From left: WR Sean Ryan, CB Nate Wiggins
From left: WR Sean Ryan, CB Nate Wiggins

With the dust settled from the Ravens' 2024 draft, there's been time to break down the tape on Baltimore's class.

Here's the tape and my notes:

CB Nate Wiggins (Round 1)

  • This is not just a track guy. His timed 4.28 speed shows up on tape, especially when he tracked down the North Carolina running back to force the goal-line fumble.
  • He's not just straight-line fast. The acceleration, burst, and quickness are all there, too. He shows rare closing speed to break on passes.
  • Wiggins only had three interceptions in college, but the ball skills are there. He made a nice adjustment to make the interception returned for a touchdown against Florida Atlantic.
  • The chase-down play, among others, shows Wiggins's competitiveness. Not every cornerback would do that.

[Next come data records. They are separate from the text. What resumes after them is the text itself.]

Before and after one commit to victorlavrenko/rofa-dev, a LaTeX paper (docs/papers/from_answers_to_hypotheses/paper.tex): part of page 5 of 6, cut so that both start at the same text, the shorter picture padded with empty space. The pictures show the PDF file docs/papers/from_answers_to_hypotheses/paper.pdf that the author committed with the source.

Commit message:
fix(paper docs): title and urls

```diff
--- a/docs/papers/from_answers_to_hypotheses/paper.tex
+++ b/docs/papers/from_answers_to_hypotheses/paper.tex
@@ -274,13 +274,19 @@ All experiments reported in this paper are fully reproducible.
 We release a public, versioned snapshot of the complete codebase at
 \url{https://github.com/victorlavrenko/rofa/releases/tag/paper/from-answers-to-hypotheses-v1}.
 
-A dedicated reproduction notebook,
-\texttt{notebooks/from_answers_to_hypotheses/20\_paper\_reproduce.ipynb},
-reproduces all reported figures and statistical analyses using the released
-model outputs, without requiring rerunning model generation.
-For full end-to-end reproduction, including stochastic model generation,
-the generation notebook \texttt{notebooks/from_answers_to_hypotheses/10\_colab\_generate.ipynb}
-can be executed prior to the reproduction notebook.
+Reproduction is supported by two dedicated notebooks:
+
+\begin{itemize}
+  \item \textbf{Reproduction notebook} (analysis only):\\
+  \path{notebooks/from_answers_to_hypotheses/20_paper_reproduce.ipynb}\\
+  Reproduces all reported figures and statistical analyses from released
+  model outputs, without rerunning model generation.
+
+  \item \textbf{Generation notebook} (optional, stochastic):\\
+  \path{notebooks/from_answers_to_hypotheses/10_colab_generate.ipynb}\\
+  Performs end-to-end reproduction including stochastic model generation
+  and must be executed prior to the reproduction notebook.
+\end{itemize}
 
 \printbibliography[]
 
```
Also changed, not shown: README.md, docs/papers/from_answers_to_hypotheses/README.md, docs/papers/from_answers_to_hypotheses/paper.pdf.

OT Roger Rosengarten (Round 2)

  • Rosengarten's athleticism and mobility jumps off the film. He's an excellent puller, which is something the Ravens do a lot with their tackles (and other linemen)
  • He also does well locating his blocks, including on the second level, which is paramount on pull blocks and screens.
  • He has good hips. While Rosengarten isn't the most naturally powerful blocker, including in his lower half, the mobility and ability to torque his tips is a positive sign for more power blocking.
  • He has quick hands, which are married to his feet. He does a good job resetting his hands if he loses leverage

OLB Adisa Isaac (Round 3)

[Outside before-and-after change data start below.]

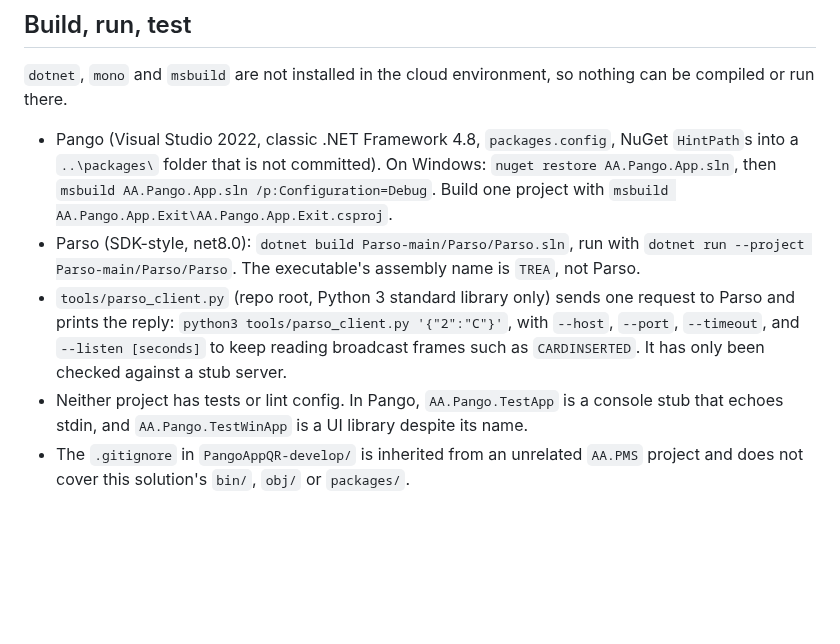
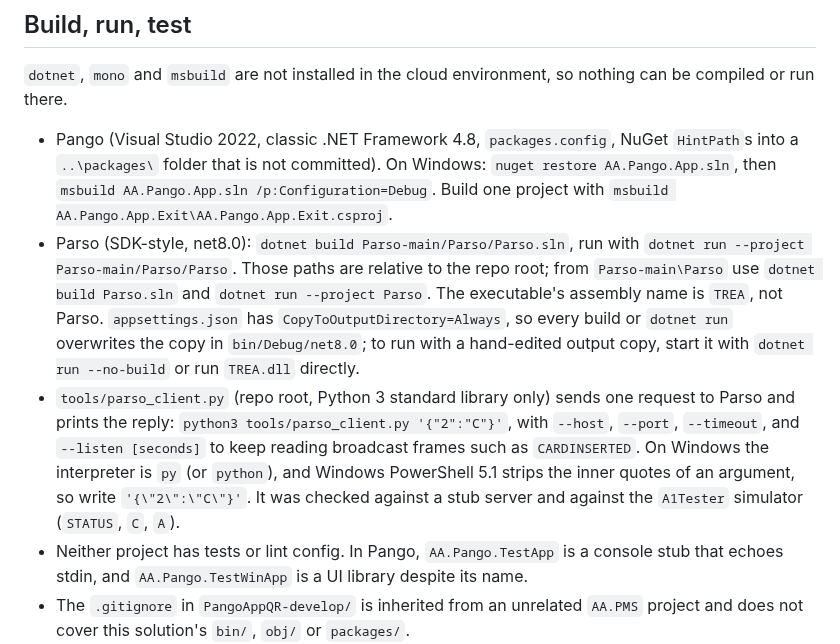
Before and after one commit to QuirogaAccesos/Linux-MSC-Migration, a Markdown page: CLAUDE.md, the part around the change. Rendered like a GitHub page; blank space fills up the shorter version.

Commit message:
Document Windows usage notes for the build and the test client
Co-Authored-By: Claude Sonnet 5.5 <noreply@anthropic.com>
Claude-Session: https://claude.ai/code/session_01MqEhKxyjDxRgcfoek5evYD

```diff
--- a/CLAUDE.md
+++ b/CLAUDE.md
@@ -18,8 +18,8 @@ This file provides guidance to Claude Code (claude.ai/code) when working with co
 `dotnet`, `mono` and `msbuild` are not installed in the cloud environment, so nothing can be compiled or run there.
 
 - Pango (Visual Studio 2022, classic .NET Framework 4.8, `packages.config`, NuGet `HintPath`s into a `..\packages\` folder that is not committed). On Windows: `nuget restore AA.Pango.App.sln`, then `msbuild AA.Pango.App.sln /p:Configuration=Debug`. Build one project with `msbuild AA.Pango.App.Exit\AA.Pango.App.Exit.csproj`.
-- Parso (SDK-style, net8.0): `dotnet build Parso-main/Parso/Parso.sln`, run with `dotnet run --project Parso-main/Parso/Parso`. The executable's assembly name is `TREA`, not Parso.
-- `tools/parso_client.py` (repo root, Python 3 standard library only) sends one request to Parso and prints the reply: `python3 tools/parso_client.py '{"2":"C"}'`, with `--host`, `--port`, `--timeout`, and `--listen [seconds]` to keep reading broadcast frames such as `CARDINSERTED`. It has only been checked against a stub server.
+- Parso (SDK-style, net8.0): `dotnet build Parso-main/Parso/Parso.sln`, run with `dotnet run --project Parso-main/Parso/Parso`. Those paths are relative to the repo root; from `Parso-main\Parso` use `dotnet build Parso.sln` and `dotnet run --project Parso`. The executable's assembly name is `TREA`, not Parso. `appsettings.json` has `CopyToOutputDirectory=Always`, so every build or `dotnet run` overwrites the copy in `bin/Debug/net8.0`; to run with a hand-edited output copy, start it with `dotnet run --no-build` or run `TREA.dll` directly.
+- `tools/parso_client.py` (repo root, Python 3 standard library only) sends one request to Parso and prints the reply: `python3 tools/parso_client.py '{"2":"C"}'`, with `--host`, `--port`, `--timeout`, and `--listen [seconds]` to keep reading broadcast frames such as `CARDINSERTED`. On Windows the interpreter is `py` (or `python`), and Windows PowerShell 5.1 strips the inner quotes of an argument, so write `'{\"2\":\"C\"}'`. It was checked against a stub server and against the `A1Tester` simulator (`STATUS`, `C`, `A`).
 - Neither project has tests or lint config. In Pango, `AA.Pango.TestApp` is a console stub that echoes stdin, and `AA.Pango.TestWinApp` is a UI library despite its name.
 - The `.gitignore` in `PangoAppQR-develop/` is inherited from an unrelated `AA.PMS` project and does not cover this solution's `bin/`, `obj/` or `packages/`.
 
```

  • Isaac is a toolsy prospect with good length and explosive ability, shown by his vertical and broad jumps.
  • He plays with a reckless, attacking style. He has a relentless motor. Plays like a Raven.
  • See him crash down on ball carriers with lateral agility and tenacity.
  • Has multiple moves but needs refinement with them. His snap anticipation is spotty, sometimes slow to get off the line.

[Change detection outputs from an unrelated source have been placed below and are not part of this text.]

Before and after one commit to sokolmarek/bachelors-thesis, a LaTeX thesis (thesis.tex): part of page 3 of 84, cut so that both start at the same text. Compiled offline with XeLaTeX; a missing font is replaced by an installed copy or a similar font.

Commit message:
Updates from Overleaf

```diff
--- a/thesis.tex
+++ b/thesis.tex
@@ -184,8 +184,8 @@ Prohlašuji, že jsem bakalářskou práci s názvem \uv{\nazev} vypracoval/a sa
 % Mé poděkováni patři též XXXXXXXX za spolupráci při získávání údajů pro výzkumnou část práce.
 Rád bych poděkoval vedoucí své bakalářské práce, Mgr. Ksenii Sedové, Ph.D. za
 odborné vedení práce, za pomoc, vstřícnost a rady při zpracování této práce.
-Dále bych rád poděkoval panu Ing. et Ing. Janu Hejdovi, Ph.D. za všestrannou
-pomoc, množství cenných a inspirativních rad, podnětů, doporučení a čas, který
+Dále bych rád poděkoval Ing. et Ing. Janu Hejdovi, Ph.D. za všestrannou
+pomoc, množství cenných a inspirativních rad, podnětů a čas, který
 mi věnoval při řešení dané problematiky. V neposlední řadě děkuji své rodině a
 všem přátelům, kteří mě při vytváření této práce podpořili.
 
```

WR Devontez Walker (Round 4)

  • Walker's 4.36 speed is quite clear on tape. If he's even, he's leaving. He runs by cornerbacks with elite burst and another gear.
  • His release is smooth. Cornerbacks are leery to press him because of his speed, but he also eats up cushion extremely fast.
  • A lot of deep receivers will try to slow up on underthrown balls and draw defensive pass interference penalties. Walker has crafty hand usage down the field to create a little space and finish on deep throws.
  • Not much in terms of yards after contact (YAC), but he has the size and speed to improve in that area if used on a more diverse route tree.
  • Though drops have been cited as a concern (and were prevalent at the Senior Bowl), Walker's tape shows him making some contested catches in traffic. Pro Football Focus charted him with just three drops last season.

CB T.J. Tampa (Round 4)

  • Premier size, length, and physicality to be a press-man corner. He's visibly confident in his abilities.
  • Excellent special awareness, which translates well to zone coverage. Understands route concepts well and look for work.
  • Very physical player. Looks to make receivers pay on contested catches.
  • Part of the reason why Tampa was drafted much late than expected was his 40-yard dash time of 4.58 seconds, but his taped speed is better than his timed speed.

RB Rasheen Ali (Round 5)

  • Explosive runner who bursts through run lanes. One cut and he's gone.
  • Breakaway speed. He's a home run hitter. His Senior Bowl injury meant teams didn't get a timed 40-yard dash, but it would've been fast.
  • Shows patience to follow his blocks on pulls and traps, then hits the seam. That also makes him effective as a receiver in the screen game.
  • Shows soft hands in the passing game. Had 46 catches in 2021 and 28 in 2023.
  • Tied for the second-most fumbles (five) last season and had six in 2021. Seems to be a fundamentals issue, as he held the ball too loose (away from his body) at times.

QB Devin Leary (Round 6)

  • Premier arm talent. Ball jumps out of his hand. Can make any throw and likes to challenge down the field.
  • Quick release with a good throwing platform.
  • Shows toughness to stand in the pocket and made throws in the teeth of pressure. Also willing to make plays with his legs and shows toughness taking hits.
  • Throws with anticipation, but threw too often to the other team last year (12 interceptions)

C Nick Samac (Round 7)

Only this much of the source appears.